→ **Given records**:
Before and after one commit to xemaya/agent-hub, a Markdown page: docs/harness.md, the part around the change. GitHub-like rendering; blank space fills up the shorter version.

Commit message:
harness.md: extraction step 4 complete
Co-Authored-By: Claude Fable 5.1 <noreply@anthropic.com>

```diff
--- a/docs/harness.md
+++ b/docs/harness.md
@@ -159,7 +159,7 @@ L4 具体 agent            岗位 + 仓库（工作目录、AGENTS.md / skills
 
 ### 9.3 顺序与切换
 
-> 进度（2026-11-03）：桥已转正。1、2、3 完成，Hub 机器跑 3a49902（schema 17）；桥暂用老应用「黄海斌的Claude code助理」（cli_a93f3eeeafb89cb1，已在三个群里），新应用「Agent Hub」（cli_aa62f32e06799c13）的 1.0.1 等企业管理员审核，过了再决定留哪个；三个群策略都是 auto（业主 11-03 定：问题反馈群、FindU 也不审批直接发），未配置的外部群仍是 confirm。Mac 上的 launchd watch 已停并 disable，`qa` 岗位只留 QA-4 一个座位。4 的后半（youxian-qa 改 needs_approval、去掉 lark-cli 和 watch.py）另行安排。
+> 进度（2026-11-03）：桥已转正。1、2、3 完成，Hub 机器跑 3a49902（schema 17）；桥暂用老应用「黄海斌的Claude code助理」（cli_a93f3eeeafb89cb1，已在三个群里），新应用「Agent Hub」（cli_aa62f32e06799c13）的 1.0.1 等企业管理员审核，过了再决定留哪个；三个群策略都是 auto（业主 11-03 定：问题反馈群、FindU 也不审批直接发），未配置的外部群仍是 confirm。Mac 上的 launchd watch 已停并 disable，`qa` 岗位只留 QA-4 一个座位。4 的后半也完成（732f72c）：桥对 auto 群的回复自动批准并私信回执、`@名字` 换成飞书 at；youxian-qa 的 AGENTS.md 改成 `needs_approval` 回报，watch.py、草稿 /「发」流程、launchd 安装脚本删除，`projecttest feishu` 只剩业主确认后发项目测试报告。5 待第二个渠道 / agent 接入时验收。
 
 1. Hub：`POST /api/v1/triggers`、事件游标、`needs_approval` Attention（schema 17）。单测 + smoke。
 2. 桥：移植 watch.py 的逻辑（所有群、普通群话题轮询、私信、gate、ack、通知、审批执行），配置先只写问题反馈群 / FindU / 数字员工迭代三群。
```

--

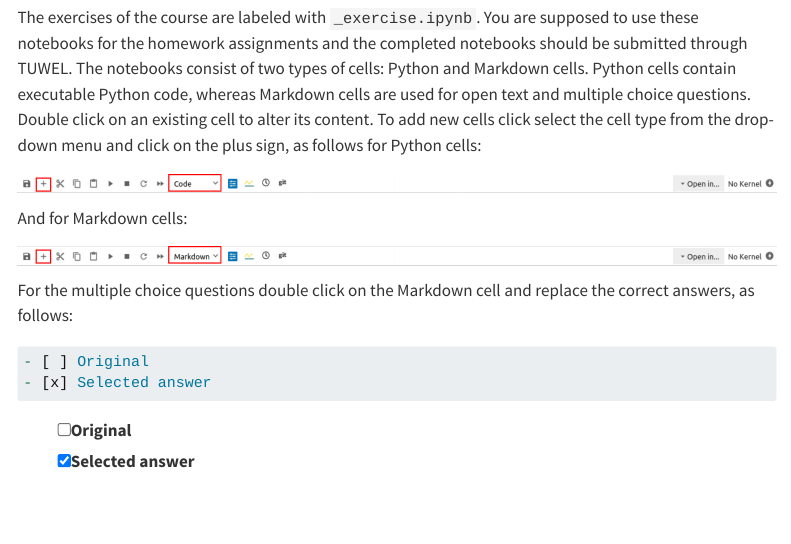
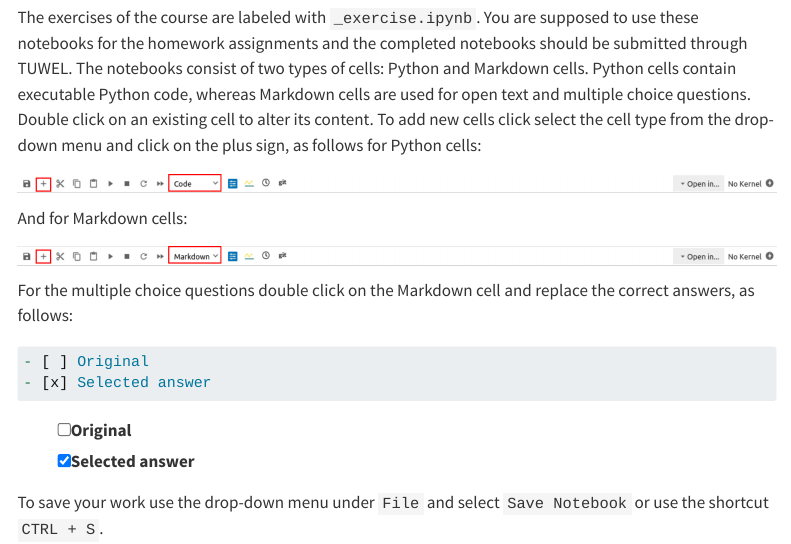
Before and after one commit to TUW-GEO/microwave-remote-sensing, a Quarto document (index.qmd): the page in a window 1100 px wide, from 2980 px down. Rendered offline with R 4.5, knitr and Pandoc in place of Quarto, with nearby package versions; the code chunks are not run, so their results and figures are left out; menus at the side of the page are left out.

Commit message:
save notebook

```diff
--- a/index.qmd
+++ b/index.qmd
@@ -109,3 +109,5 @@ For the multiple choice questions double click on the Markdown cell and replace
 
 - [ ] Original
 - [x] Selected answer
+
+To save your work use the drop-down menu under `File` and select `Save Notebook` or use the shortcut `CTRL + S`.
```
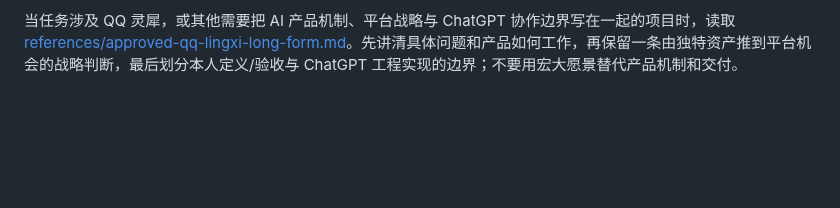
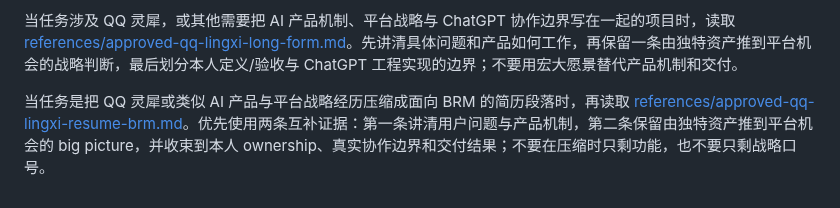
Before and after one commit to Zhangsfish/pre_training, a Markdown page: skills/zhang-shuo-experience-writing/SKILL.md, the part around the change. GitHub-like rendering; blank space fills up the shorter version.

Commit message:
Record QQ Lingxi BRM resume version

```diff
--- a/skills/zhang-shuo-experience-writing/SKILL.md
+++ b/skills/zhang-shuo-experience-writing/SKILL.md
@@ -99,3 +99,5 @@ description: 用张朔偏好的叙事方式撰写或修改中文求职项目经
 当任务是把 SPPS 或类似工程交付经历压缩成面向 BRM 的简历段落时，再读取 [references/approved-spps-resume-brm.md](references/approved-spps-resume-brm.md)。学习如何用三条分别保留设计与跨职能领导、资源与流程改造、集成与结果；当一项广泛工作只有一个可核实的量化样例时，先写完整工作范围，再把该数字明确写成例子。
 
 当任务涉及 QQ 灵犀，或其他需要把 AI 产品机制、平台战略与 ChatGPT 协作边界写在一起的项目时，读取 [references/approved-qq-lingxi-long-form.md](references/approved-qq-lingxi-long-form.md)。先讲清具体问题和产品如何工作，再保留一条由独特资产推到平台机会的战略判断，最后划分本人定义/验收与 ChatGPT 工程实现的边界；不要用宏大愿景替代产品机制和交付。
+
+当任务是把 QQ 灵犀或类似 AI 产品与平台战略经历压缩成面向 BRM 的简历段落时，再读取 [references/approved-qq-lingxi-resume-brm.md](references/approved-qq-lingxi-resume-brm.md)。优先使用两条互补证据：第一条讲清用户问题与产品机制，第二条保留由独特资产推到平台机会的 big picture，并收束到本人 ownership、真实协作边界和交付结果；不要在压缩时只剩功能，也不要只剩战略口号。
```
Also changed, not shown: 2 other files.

→ **Task objective**: Both end lines included, restate word for word the lines above from the line with "Before and after one commit to xemaya/agent-hub, a" to the line with "harness.md: extraction step 4 complete", and nothing else.

→ **Your response**:
Before and after one commit to xemaya/agent-hub, a Markdown page: docs/harness.md, the part around the change. GitHub-like rendering; blank space fills up the shorter version.

Commit message:
harness.md: extraction step 4 complete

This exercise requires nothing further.